■ **Exercise brief**: Report each line of the data that includes the word "vtype".

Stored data
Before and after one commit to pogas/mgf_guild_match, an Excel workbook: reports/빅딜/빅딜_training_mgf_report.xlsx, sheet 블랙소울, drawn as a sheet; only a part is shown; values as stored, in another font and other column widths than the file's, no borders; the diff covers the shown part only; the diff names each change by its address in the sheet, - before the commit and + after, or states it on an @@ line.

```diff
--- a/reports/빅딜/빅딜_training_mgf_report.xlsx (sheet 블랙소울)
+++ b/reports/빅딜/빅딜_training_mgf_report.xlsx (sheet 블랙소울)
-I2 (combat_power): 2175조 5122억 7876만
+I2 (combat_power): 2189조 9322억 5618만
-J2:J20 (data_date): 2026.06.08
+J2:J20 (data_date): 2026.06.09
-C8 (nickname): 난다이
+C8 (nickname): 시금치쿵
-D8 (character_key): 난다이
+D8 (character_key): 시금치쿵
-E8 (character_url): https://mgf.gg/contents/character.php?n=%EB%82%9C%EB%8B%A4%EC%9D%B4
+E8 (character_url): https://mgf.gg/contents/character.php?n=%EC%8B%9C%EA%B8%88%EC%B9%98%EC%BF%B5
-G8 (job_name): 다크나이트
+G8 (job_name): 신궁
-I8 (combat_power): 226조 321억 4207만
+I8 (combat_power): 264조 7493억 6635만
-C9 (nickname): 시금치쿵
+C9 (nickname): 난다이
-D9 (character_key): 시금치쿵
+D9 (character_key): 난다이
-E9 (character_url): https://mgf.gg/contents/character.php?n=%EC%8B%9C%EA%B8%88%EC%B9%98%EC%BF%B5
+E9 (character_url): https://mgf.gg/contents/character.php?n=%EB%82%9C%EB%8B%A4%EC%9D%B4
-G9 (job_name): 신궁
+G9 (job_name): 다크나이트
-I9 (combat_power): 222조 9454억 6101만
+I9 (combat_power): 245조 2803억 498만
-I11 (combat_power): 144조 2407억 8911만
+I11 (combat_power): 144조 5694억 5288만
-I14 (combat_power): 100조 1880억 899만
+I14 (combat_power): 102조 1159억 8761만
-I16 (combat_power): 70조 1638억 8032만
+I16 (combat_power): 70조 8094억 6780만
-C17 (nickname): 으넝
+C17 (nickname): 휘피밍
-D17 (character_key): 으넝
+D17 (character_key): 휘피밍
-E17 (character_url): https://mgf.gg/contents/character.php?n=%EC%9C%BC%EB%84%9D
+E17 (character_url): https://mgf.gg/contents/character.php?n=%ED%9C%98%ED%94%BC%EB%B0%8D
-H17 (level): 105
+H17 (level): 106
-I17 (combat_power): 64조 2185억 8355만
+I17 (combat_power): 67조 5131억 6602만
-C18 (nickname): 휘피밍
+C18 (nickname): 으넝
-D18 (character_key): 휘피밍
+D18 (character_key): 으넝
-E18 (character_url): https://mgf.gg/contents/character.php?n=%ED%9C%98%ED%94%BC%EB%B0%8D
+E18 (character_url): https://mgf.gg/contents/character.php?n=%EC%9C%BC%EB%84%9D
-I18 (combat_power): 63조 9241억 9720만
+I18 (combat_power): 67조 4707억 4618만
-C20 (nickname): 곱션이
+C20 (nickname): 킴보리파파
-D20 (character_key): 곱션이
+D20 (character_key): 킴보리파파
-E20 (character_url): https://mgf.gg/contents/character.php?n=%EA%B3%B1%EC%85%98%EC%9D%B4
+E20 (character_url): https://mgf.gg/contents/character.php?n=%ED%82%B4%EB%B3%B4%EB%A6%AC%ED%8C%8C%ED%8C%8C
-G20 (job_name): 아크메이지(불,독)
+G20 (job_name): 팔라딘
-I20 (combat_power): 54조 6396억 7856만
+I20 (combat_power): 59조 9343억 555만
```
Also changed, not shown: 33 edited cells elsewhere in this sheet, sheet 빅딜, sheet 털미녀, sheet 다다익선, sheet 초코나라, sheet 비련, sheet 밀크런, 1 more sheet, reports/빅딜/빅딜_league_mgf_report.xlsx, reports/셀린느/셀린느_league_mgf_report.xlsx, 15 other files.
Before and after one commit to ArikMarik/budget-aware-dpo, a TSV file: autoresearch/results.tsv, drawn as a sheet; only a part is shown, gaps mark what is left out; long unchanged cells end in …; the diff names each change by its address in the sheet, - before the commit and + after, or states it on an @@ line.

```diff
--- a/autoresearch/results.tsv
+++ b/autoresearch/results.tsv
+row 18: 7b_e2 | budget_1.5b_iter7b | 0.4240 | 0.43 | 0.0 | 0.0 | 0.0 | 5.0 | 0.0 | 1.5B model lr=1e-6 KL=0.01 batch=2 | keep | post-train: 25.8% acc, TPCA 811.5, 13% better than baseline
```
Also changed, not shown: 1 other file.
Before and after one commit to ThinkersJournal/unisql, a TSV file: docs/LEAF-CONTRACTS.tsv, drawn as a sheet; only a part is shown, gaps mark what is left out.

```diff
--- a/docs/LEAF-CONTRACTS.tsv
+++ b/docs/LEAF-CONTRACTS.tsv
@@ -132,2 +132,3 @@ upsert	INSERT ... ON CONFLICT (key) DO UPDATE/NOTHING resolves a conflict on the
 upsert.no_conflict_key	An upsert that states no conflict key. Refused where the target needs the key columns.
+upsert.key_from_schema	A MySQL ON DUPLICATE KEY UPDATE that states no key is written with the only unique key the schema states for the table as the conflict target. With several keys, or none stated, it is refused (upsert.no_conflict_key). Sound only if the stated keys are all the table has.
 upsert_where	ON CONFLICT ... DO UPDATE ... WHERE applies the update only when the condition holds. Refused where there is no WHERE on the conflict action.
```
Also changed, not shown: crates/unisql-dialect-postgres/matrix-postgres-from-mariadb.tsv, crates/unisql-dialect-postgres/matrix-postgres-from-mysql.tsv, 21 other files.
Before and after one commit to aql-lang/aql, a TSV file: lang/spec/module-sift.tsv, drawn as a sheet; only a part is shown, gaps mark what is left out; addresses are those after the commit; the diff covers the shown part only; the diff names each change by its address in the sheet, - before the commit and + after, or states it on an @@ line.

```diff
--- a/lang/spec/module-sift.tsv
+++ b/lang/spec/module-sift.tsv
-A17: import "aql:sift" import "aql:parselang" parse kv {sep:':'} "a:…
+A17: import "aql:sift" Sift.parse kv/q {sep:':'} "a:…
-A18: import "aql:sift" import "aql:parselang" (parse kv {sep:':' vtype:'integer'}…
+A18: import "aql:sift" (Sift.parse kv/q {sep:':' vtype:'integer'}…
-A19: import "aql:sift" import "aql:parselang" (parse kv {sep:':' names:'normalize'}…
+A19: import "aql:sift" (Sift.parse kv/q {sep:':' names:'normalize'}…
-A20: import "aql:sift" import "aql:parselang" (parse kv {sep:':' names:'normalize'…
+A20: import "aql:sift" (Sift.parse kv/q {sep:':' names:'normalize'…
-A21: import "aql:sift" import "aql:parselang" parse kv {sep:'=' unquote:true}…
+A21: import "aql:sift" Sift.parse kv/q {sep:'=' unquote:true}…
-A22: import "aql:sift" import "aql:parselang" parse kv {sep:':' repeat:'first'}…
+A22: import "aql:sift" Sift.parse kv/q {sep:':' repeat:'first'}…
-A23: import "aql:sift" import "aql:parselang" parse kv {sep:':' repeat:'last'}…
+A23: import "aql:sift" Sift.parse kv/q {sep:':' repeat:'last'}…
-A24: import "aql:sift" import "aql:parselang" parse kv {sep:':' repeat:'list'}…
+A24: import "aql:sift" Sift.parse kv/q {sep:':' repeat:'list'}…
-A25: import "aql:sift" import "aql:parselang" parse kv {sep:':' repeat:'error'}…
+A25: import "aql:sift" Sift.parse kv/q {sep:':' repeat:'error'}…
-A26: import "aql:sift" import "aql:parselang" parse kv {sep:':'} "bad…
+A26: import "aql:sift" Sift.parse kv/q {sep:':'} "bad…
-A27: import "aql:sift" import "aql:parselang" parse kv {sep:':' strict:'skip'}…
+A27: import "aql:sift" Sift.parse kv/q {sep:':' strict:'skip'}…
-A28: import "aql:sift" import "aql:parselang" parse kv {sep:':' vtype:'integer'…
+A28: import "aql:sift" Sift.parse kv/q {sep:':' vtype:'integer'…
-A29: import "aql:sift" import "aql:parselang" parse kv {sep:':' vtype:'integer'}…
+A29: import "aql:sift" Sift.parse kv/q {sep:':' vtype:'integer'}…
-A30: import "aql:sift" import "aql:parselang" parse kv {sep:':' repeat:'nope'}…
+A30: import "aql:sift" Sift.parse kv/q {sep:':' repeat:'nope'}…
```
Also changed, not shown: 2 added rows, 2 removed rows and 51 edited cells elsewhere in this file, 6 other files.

■ **The answer**:
-A18: import "aql:sift" import "aql:parselang" (parse kv {sep:':' vtype:'integer'}…
+A18: import "aql:sift" (Sift.parse kv/q {sep:':' vtype:'integer'}…
-A28: import "aql:sift" import "aql:parselang" parse kv {sep:':' vtype:'integer'…
+A28: import "aql:sift" Sift.parse kv/q {sep:':' vtype:'integer'…
-A29: import "aql:sift" import "aql:parselang" parse kv {sep:':' vtype:'integer'}…
+A29: import "aql:sift" Sift.parse kv/q {sep:':' vtype:'integer'}…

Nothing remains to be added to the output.